We show that a calibrated life cycle two-earner household model with endogenous labor supply can rationalize the extent of consumption insurance against shocks to male and female wages, as
estimated empirically by Blundell, Pistaferri, and Saporta-Eksten (2016) in US data. In the model, 35 percent of male and 18 percent of female permanent wage shocks pass through to consumption,
compared to the empirical estimates of 32 percent and 19 percent. Most of the consumption insurance against permanent male wage shocks is provided through the presence and labor supply
response of the female earner. Abstracting from this private intrahousehold income insurance mechanism strongly biases upward the welfare losses from idiosyncratic wage risk as well as the
desired extent of public insurance through progressive income taxation. Relative to the standard one-earner life cycle model, the optimal degree of tax progressivity is significantly lower and the
welfare gains from implementing the optimal system are cut roughly in half.
Wu, Chunzan, and Dirk Krueger.
"Consumption Insurance against Wage Risk: Family Labor Supply and Optimal Progressive Income Taxation."
American Economic Journal: Macroeconomics,
Intertemporal Household Choice; Life Cycle Models and Saving
Taxation and Subsidies: Efficiency; Optimal Taxation
Personal Income and Other Nonbusiness Taxes and Subsidies; includes inheritance and gift taxes

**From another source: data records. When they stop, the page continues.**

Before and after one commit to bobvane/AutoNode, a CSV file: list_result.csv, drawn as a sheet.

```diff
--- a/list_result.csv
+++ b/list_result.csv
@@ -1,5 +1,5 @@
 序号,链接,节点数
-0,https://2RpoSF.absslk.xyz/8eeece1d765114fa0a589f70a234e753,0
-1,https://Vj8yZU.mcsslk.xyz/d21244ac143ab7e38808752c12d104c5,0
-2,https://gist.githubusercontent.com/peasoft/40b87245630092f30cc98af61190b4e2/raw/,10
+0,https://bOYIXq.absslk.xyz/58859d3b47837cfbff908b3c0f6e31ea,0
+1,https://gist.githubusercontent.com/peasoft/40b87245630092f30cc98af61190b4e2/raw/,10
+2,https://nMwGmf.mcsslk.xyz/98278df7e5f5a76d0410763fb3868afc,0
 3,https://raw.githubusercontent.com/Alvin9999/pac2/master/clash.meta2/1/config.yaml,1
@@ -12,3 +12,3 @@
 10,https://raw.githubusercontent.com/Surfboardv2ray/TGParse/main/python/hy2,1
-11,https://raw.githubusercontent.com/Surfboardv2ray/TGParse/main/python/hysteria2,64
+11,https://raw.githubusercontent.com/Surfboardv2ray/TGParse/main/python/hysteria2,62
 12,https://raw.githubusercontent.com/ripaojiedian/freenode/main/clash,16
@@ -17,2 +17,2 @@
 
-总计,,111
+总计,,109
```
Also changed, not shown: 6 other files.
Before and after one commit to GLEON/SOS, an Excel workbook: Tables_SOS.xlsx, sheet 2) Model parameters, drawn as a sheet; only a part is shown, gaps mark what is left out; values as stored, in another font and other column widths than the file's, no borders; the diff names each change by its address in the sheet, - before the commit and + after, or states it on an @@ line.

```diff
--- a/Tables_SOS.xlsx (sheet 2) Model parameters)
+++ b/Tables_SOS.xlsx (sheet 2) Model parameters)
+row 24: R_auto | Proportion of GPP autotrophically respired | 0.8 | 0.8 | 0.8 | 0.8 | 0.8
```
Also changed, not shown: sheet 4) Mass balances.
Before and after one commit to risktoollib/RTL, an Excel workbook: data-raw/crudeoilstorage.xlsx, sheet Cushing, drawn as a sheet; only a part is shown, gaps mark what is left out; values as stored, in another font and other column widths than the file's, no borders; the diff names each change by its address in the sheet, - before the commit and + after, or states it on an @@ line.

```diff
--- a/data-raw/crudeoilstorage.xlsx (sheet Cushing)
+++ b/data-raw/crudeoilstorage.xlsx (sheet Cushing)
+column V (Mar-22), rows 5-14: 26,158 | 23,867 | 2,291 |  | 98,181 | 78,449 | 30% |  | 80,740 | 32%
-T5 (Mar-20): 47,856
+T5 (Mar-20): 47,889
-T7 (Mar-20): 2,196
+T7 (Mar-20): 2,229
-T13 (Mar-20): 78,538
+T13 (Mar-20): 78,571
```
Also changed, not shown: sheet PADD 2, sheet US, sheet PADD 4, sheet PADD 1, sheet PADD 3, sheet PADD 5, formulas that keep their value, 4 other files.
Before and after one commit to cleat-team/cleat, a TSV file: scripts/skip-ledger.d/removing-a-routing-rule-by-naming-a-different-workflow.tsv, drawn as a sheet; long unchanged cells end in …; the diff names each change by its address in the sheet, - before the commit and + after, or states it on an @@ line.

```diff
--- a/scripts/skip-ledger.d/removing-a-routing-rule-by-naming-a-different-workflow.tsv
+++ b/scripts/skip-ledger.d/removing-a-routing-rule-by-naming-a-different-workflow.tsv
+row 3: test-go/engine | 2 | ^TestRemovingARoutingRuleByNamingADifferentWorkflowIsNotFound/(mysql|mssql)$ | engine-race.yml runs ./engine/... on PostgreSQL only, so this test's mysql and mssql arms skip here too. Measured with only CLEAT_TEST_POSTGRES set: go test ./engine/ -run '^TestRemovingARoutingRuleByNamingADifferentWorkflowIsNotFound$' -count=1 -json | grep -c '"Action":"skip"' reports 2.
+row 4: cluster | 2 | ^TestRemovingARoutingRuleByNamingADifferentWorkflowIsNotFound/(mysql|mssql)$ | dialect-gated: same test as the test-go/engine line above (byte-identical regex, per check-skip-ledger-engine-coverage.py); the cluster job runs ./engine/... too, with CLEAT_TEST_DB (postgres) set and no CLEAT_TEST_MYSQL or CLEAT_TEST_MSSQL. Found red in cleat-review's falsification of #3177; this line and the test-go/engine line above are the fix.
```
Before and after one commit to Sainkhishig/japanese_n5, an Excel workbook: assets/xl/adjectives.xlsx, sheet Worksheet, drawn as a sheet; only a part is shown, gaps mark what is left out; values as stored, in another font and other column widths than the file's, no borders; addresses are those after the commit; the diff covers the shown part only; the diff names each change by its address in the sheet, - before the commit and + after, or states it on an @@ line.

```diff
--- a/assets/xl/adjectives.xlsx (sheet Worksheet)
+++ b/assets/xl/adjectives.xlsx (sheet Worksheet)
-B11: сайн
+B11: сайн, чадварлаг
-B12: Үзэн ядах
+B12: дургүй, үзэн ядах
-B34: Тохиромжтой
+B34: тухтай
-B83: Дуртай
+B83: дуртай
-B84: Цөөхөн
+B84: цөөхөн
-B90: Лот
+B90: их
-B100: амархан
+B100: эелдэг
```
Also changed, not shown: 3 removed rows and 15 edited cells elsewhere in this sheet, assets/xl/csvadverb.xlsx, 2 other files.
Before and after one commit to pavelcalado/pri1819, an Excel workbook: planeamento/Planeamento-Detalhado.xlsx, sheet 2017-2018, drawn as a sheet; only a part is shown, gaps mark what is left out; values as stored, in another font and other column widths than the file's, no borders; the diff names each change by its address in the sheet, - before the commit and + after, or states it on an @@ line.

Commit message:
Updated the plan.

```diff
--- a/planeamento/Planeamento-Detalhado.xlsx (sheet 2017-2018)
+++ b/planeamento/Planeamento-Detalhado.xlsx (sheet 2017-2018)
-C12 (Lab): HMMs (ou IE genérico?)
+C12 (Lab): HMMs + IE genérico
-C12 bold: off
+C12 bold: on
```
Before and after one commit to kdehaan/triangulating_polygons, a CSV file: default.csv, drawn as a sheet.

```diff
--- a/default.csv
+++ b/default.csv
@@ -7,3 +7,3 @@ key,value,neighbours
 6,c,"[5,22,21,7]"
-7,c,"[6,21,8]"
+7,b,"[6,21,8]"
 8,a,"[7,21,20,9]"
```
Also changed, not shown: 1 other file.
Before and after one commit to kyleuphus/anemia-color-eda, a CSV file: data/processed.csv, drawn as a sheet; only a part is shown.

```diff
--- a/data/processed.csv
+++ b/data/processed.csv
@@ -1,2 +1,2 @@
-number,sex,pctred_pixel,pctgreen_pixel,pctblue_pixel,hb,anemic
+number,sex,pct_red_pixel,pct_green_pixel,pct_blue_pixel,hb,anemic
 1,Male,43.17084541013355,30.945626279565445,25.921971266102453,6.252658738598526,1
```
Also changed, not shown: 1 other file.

Economics of Gender; Non-labor Discrimination
Time Allocation and Labor Supply
Wage Level and Structure; Wage Differentials